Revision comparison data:
== Segment start ==

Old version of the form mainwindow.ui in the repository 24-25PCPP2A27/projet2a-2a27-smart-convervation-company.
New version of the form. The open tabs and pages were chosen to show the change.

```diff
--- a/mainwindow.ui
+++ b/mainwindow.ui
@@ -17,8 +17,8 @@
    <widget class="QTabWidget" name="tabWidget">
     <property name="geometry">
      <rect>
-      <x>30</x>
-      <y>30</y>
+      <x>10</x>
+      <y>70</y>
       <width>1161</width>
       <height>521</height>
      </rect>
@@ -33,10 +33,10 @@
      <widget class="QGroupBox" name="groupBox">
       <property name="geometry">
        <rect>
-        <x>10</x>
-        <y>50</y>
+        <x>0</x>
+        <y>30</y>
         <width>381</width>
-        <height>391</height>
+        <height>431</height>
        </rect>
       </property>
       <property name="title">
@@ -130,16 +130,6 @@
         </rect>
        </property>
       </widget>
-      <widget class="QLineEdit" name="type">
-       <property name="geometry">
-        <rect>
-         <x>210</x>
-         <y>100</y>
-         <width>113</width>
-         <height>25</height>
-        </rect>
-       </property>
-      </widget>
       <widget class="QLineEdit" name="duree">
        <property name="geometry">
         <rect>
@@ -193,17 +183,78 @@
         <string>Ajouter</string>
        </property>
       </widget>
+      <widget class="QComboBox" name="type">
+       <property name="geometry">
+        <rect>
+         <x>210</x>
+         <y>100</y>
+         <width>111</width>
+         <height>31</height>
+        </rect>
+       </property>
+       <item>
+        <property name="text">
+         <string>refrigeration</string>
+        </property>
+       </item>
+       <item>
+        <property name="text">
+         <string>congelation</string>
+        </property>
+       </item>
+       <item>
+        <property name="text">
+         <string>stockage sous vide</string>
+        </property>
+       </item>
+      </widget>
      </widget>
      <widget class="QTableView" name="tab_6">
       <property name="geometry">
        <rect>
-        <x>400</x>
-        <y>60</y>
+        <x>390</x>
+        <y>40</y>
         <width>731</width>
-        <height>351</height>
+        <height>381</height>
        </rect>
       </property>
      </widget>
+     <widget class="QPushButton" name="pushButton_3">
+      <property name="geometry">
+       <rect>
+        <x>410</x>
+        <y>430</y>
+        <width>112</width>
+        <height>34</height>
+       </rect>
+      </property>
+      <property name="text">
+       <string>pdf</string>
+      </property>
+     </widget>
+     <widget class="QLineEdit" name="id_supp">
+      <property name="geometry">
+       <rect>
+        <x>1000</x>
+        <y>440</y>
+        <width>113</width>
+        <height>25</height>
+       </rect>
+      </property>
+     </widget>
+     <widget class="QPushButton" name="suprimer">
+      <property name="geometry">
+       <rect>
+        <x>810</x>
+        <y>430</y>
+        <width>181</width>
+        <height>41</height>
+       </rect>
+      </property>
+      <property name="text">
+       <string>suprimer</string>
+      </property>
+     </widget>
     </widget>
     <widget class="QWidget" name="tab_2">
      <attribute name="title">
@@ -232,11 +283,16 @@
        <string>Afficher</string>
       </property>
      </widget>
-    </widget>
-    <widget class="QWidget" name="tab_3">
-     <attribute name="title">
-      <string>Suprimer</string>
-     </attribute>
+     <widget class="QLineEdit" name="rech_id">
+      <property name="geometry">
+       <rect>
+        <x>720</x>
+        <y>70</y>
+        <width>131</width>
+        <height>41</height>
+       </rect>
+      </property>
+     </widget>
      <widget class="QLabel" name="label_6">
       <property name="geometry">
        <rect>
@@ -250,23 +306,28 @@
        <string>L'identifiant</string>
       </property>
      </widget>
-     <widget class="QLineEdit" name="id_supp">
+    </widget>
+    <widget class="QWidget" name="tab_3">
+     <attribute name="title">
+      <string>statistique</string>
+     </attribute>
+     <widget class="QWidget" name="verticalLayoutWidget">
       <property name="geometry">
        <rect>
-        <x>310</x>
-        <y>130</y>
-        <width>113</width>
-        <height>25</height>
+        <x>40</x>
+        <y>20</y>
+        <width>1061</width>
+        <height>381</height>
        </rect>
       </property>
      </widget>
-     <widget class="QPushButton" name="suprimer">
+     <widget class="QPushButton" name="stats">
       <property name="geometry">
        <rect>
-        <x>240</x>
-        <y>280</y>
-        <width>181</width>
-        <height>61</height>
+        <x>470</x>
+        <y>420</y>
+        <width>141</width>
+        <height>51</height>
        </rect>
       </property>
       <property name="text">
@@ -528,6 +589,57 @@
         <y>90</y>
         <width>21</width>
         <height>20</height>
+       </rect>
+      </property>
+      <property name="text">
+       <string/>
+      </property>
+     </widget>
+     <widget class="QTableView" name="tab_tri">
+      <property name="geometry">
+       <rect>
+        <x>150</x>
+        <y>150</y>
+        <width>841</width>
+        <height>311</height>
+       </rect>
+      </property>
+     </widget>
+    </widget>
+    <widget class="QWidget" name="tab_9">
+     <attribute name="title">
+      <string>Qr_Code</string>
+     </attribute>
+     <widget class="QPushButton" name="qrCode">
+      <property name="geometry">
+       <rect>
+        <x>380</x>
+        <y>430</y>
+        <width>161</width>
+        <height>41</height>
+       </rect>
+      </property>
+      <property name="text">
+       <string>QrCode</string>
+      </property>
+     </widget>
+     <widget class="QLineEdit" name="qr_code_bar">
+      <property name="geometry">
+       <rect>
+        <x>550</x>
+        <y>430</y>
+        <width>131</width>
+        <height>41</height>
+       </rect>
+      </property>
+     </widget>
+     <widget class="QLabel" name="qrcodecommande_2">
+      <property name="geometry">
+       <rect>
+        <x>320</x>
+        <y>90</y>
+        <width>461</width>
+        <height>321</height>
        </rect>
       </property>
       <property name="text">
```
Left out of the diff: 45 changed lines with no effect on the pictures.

== Segment end ==

Task item:
Every entry in the data should be returned exactly.

Task answer:
Old version of the form mainwindow.ui in the repository 24-25PCPP2A27/projet2a-2a27-smart-convervation-company.
New version of the form. The open tabs and pages were chosen to show the change.

```diff
--- a/mainwindow.ui
+++ b/mainwindow.ui
@@ -17,8 +17,8 @@
    <widget class="QTabWidget" name="tabWidget">
     <property name="geometry">
      <rect>
-      <x>30</x>
-      <y>30</y>
+      <x>10</x>
+      <y>70</y>
       <width>1161</width>
       <height>521</height>
      </rect>
@@ -33,10 +33,10 @@
      <widget class="QGroupBox" name="groupBox">
       <property name="geometry">
        <rect>
-        <x>10</x>
-        <y>50</y>
+        <x>0</x>
+        <y>30</y>
         <width>381</width>
-        <height>391</height>
+        <height>431</height>
        </rect>
       </property>
       <property name="title">
@@ -130,16 +130,6 @@
         </rect>
        </property>
       </widget>
-      <widget class="QLineEdit" name="type">
-       <property name="geometry">
-        <rect>
-         <x>210</x>
-         <y>100</y>
-         <width>113</width>
-         <height>25</height>
-        </rect>
-       </property>
-      </widget>
       <widget class="QLineEdit" name="duree">
        <property name="geometry">
         <rect>
@@ -193,17 +183,78 @@
         <string>Ajouter</string>
        </property>
       </widget>
+      <widget class="QComboBox" name="type">
+       <property name="geometry">
+        <rect>
+         <x>210</x>
+         <y>100</y>
+         <width>111</width>
+         <height>31</height>
+        </rect>
+       </property>
+       <item>
+        <property name="text">
+         <string>refrigeration</string>
+        </property>
+       </item>
+       <item>
+        <property name="text">
+         <string>congelation</string>
+        </property>
+       </item>
+       <item>
+        <property name="text">
+         <string>stockage sous vide</string>
+        </property>
+       </item>
+      </widget>
      </widget>
      <widget class="QTableView" name="tab_6">
       <property name="geometry">
        <rect>
-        <x>400</x>
-        <y>60</y>
+        <x>390</x>
+        <y>40</y>
         <width>731</width>
-        <height>351</height>
+        <height>381</height>
        </rect>
       </property>
      </widget>
+     <widget class="QPushButton" name="pushButton_3">
+      <property name="geometry">
+       <rect>
+        <x>410</x>
+        <y>430</y>
+        <width>112</width>
+        <height>34</height>
+       </rect>
+      </property>
+      <property name="text">
+       <string>pdf</string>
+      </property>
+     </widget>
+     <widget class="QLineEdit" name="id_supp">
+      <property name="geometry">
+       <rect>
+        <x>1000</x>
+        <y>440</y>
+        <width>113</width>
+        <height>25</height>
+       </rect>
+      </property>
+     </widget>
+     <widget class="QPushButton" name="suprimer">
+      <property name="geometry">
+       <rect>
+        <x>810</x>
+        <y>430</y>
+        <width>181</width>
+        <height>41</height>
+       </rect>
+      </property>
+      <property name="text">
+       <string>suprimer</string>
+      </property>
+     </widget>
     </widget>
     <widget class="QWidget" name="tab_2">
      <attribute name="title">
@@ -232,11 +283,16 @@
        <string>Afficher</string>
       </property>
      </widget>
-    </widget>
-    <widget class="QWidget" name="tab_3">
-     <attribute name="title">
-      <string>Suprimer</string>
-     </attribute>
+     <widget class="QLineEdit" name="rech_id">
+      <property name="geometry">
+       <rect>
+        <x>720</x>
+        <y>70</y>
+        <width>131</width>
+        <height>41</height>
+       </rect>
+      </property>
+     </widget>
      <widget class="QLabel" name="label_6">
       <property name="geometry">
        <rect>
@@ -250,23 +306,28 @@
        <string>L'identifiant</string>
       </property>
      </widget>
-     <widget class="QLineEdit" name="id_supp">
+    </widget>
+    <widget class="QWidget" name="tab_3">
+     <attribute name="title">
+      <string>statistique</string>
+     </attribute>
+     <widget class="QWidget" name="verticalLayoutWidget">
       <property name="geometry">
        <rect>
-        <x>310</x>
-        <y>130</y>
-        <width>113</width>
-        <height>25</height>
+        <x>40</x>
+        <y>20</y>
+        <width>1061</width>
+        <height>381</height>
        </rect>
       </property>
      </widget>
-     <widget class="QPushButton" name="suprimer">
+     <widget class="QPushButton" name="stats">
       <property name="geometry">
        <rect>
-        <x>240</x>
-        <y>280</y>
-        <width>181</width>
-        <height>61</height>
+        <x>470</x>
+        <y>420</y>
+        <width>141</width>
+        <height>51</height>
        </rect>
       </property>
       <property name="text">
@@ -528,6 +589,57 @@
         <y>90</y>
         <width>21</width>
         <height>20</height>
+       </rect>
+      </property>
+      <property name="text">
+       <string/>
+      </property>
+     </widget>
+     <widget class="QTableView" name="tab_tri">
+      <property name="geometry">
+       <rect>
+        <x>150</x>
+        <y>150</y>
+        <width>841</width>
+        <height>311</height>
+       </rect>
+      </property>
+     </widget>
+    </widget>
+    <widget class="QWidget" name="tab_9">
+     <attribute name="title">
+      <string>Qr_Code</string>
+     </attribute>
+     <widget class="QPushButton" name="qrCode">
+      <property name="geometry">
+       <rect>
+        <x>380</x>
+        <y>430</y>
+        <width>161</width>
+        <height>41</height>
+       </rect>
+      </property>
+      <property name="text">
+       <string>QrCode</string>
+      </property>
+     </widget>
+     <widget class="QLineEdit" name="qr_code_bar">
+      <property name="geometry">
+       <rect>
+        <x>550</x>
+        <y>430</y>
+        <width>131</width>
+        <height>41</height>
+       </rect>
+      </property>
+     </widget>
+     <widget class="QLabel" name="qrcodecommande_2">
+      <property name="geometry">
+       <rect>
+        <x>320</x>
+        <y>90</y>
+        <width>461</width>
+        <height>321</height>
        </rect>
       </property>
       <property name="text">
```
Left out of the diff: 45 changed lines with no effect on the pictures.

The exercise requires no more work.